Thursday, March 04, 2010

Proposed SB 10-163

This recently submitted and proposed bill just may pass. It seeks to spruce up certain prior laws of 2009 and have new or old cases have the same procedural laws at least in certain areas. SB 10-163 as currently proposed can be read here. It contains a number of significant matters. For example if the insurer/employer seeks to withdraw an admission and totally contest the claim the proposed law makes it their burden no matter how old the case. In the old days when they did this the Judge would turn to the claimant and say it is your burden so prove your case even though it was admitted and benefits paid for many months. Imagine going to seek an increase in your benefits and being told...well we changed our mind so now you must prove your claim is even valid or compensable. That scary situation was changed in 2009 but the proposed law now applies even to very old cases. Another proposal is to have the law regarding audio recordings by insurer IME's also apply to all cases not just the more recent cases. So if you have an older case but must go to an insurer independent medical exam (no such thing exists in my opinion when one party handpicks the doctor) that doctor may have to comply with the law mandating audio recordings. A couple of other wrinkles seem interesting to me. They require the mortality tables be adjusted yearly or the fed table be used. Mortality is important as the longer your life expectancy the more you seek in a settlement in many cases. Also the proposal seeks to end the game of sending someone a fax or email but using regular mail to notify the other side. It makes such communications more uniform in delivery. It is my belief this proposed bill is broadly supported so it may pass.
UPDATE 3/19/10 : This bill passed and is headed to the Governor for his signature.

Tuesday, March 02, 2010

Appealing in Workers Compensation

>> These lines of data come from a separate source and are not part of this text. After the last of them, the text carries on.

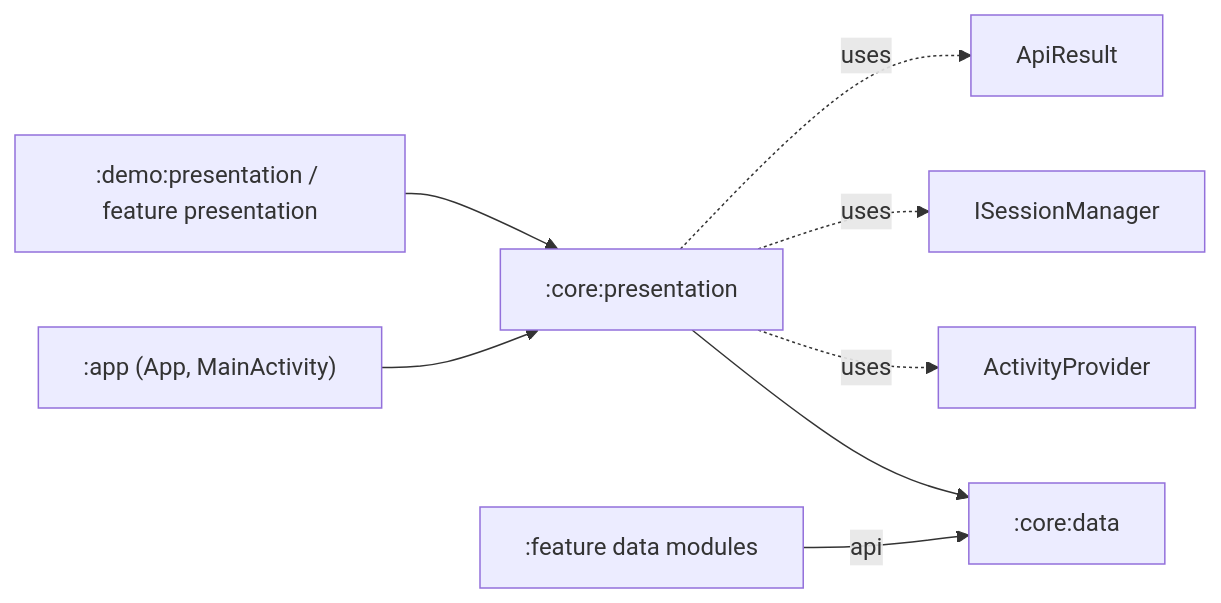
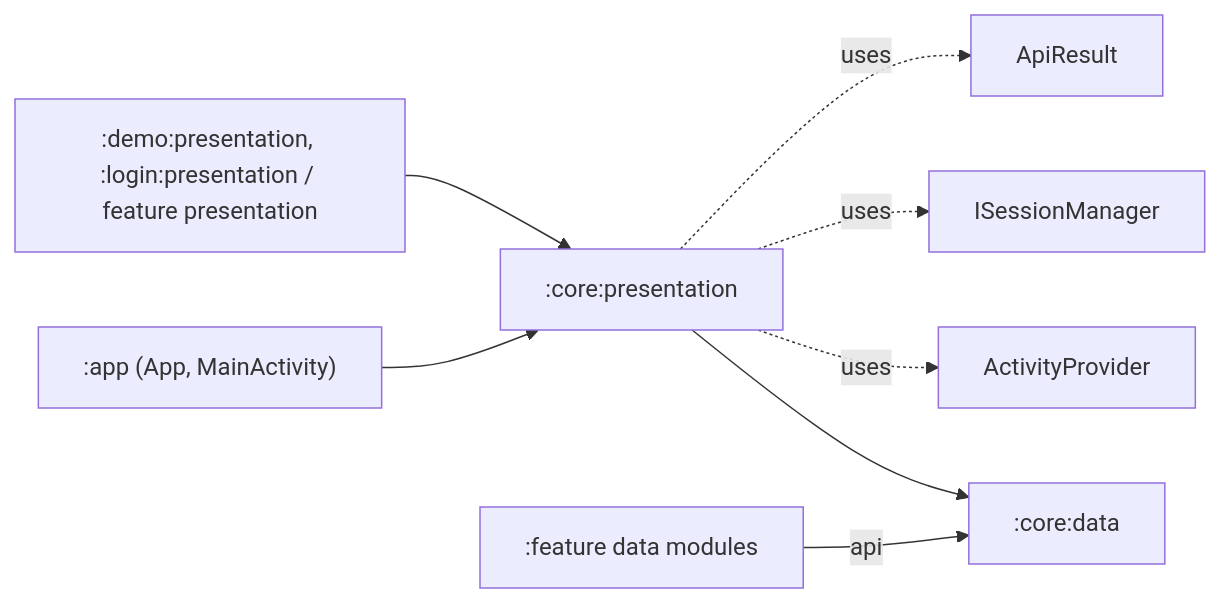
The diagram in openwiki/core-presentation/overview.md (MGareta/BaseApplication), drawn with Mermaid before and after one commit. The commit also changed other lines of this file and 44 other files, not shown here.

````diff
--- a/openwiki/core-presentation/overview.md
+++ b/openwiki/core-presentation/overview.md
@@ -70,10 +75,10 @@
 ```mermaid
 flowchart LR
     app[":app (App, MainActivity)"] --> pres[":core:presentation"]
-    feat[":demo:presentation / feature presentation"] --> pres
+    feat[":demo:presentation, :login:presentation / feature presentation"] --> pres
     pres --> data[":core:data"]
     featdata[":feature data modules"] -->|api| data
     pres -.uses.-> AP[ActivityProvider]
     pres -.uses.-> SM[ISessionManager]
     pres -.uses.-> AR[ApiResult]
 ```
````
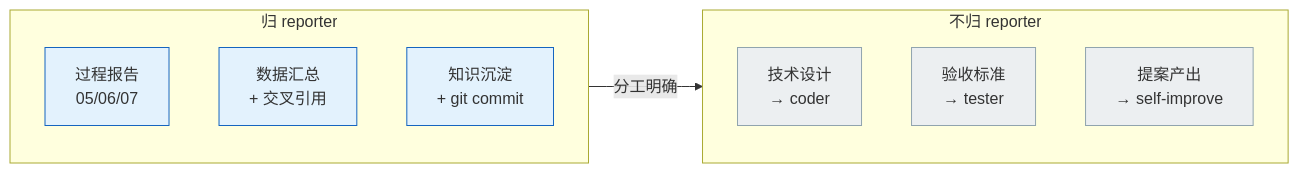
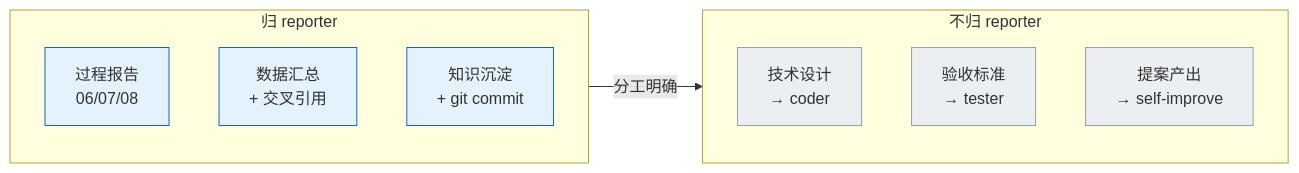
The fourth of 5 diagrams in agents/reporter.md (effiy/YrY), drawn with Mermaid before and after one commit. The commit also changed other lines of this file and 11 other files, not shown here.

````diff
--- a/agents/reporter.md
+++ b/agents/reporter.md
@@ -111,17 +111,17 @@
 ```mermaid
 flowchart LR
     subgraph in["归 reporter"]
-        I1["过程报告<br/>05/06/07"]:::in
+        I1["过程报告<br/>06/07/08"]:::in
         I2["数据汇总<br/>+ 交叉引用"]:::in
         I3["知识沉淀<br/>+ git commit"]:::in
     end
     subgraph out["不归 reporter"]
         O1["技术设计<br/>→ coder"]:::out
         O2["验收标准<br/>→ tester"]:::out
         O3["提案产出<br/>→ self-improve"]:::out
     end
     in -- "分工明确" --> out
 
     classDef in fill:#e3f2fd,stroke:#1565c0;
     classDef out fill:#eceff1,stroke:#90a4ae;
 ```
````
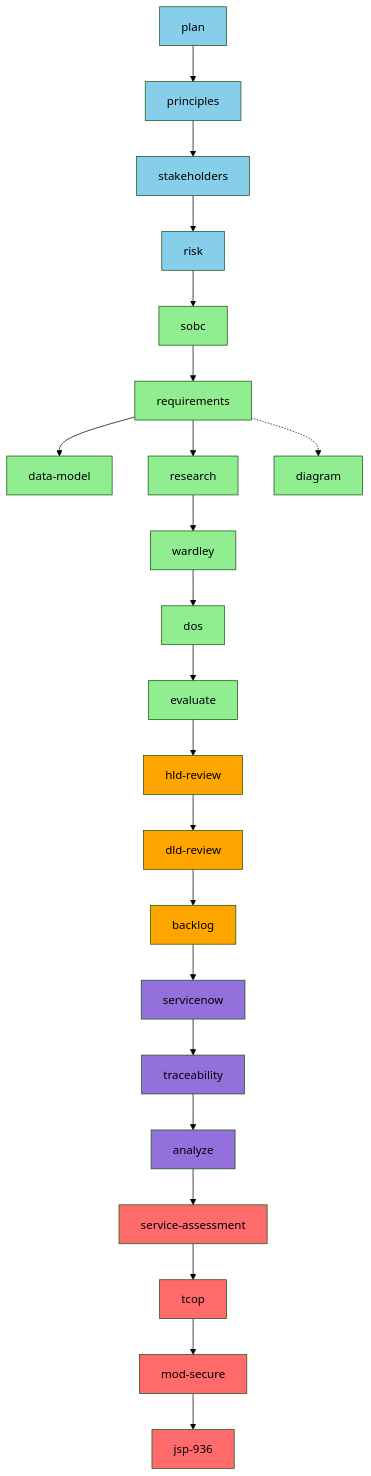
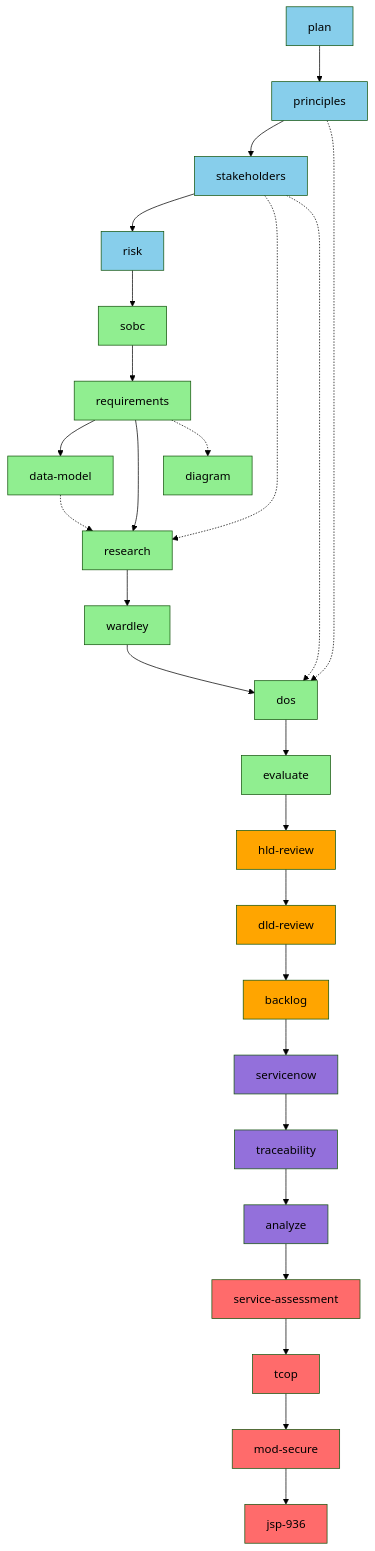
The fifth of 9 diagrams in WORKFLOW-DIAGRAMS.md (tractorjuice/arckit-test-project-v8-ons-data-platform), drawn with Mermaid (forest theme) before and after one commit. The commit also changed other lines of this file, not shown here.

First line of the commit message:
docs: update workflow diagrams to match dependency matrix v0.8.2

````diff
--- a/WORKFLOW-DIAGRAMS.md
+++ b/WORKFLOW-DIAGRAMS.md
@@ -312,64 +326,68 @@
 ```mermaid
 graph TD
     %% Tier 0-1: Foundation
     A[plan] --> B[principles]
     B --> C[stakeholders]
     C --> D[risk]
 
     %% Tier 2-3: Business Case & Requirements
     D --> E[sobc]
     E --> F[requirements]
 
     %% Tier 4: Detailed Design
     F --> G[data-model]
     F --> H[research]
+    G -.-> H
+    C -.-> H
     H --> I[wardley]
 
     %% Tier 5: MOD Procurement
-    I --> J[dos]
+    B -.-> J[dos]
+    C -.-> J
+    I --> J
     J --> K[evaluate]
 
     %% Tier 6: Design Reviews
     K --> L[hld-review]
     L --> M[dld-review]
 
     %% Tier 7: Implementation
     M --> N[backlog]
 
     %% Tier 8-9: Operations & Quality
     N --> O[servicenow]
     O --> P[traceability]
     P --> Q[analyze]
 
     %% Tier 10: MOD + AI Compliance
     Q --> R[service-assessment]
     R --> S[tcop]
     S --> T[mod-secure]
     T --> U[jsp-936]
 
     %% Optional parallel paths
     F -.-> V[diagram]
 
     style A fill:#87CEEB
     style B fill:#87CEEB
     style C fill:#87CEEB
     style D fill:#87CEEB
     style E fill:#90EE90
     style F fill:#90EE90
     style G fill:#90EE90
     style H fill:#90EE90
     style I fill:#90EE90
     style J fill:#90EE90
     style K fill:#90EE90
     style L fill:#FFA500
     style M fill:#FFA500
     style N fill:#FFA500
     style O fill:#9370DB
     style P fill:#9370DB
     style Q fill:#9370DB
     style R fill:#FF6B6B
     style S fill:#FF6B6B
     style T fill:#FF6B6B
     style U fill:#FF6B6B
     style V fill:#90EE90
 ```
````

In Colorado when a workers comp dispute has not been resolved one of the parties or both of them may seek to proceed on the disputed issues to a hearing. Should that happen an Administrative Law Judge (ALJ) will likely issue an Order deciding the disputed issue or issues. So if the decision goes against the claimant or in favor of the claimant it does not mean the matter has been resolved. One side or sometimes both sides have a right to appeal. The next stage is ICAP (Industrial Claim Appeals Panel) when an appeal of the decision is sought. From there you can appeal even further to the Court of Appeals and perhaps even to the Colorado Supreme Court. You can read some information on this process by clicking here. In this process there may be good news and bad news. You can win at the hearing and lose at the appeal or even lose at ICAP but then win at the Court of Appeals. Even if it is all good news and you are winning and winning through this process the bad news is that it all takes time. It is not good to be owed money but payment is delayed for many months during an appeal. Let me give an example...the insurer admits you are permanently partially disabled and even begins paying those benefits but the claimant says he is permanently and totally disabled. This dispute may go to a hearing and then an appeal but does the claimant continue to get benefit checks during this process? Not always. The other side may pay but only as much as it admitted for even though it lost at the hearing. It is allowed to appeal and to contend the hearing judge was wrong. This entire process can take over a year or even longer and while statistics tell us the hearing judge is more often affirmed then reversed the delays can be financially tough to handle. Of course there are times the claimant loses and after appeals the judge is reversed. This might mean a lot of back due compensation is due a claimant. Nothing simple or quick about appeals but at times they are necessary to resolve some cases.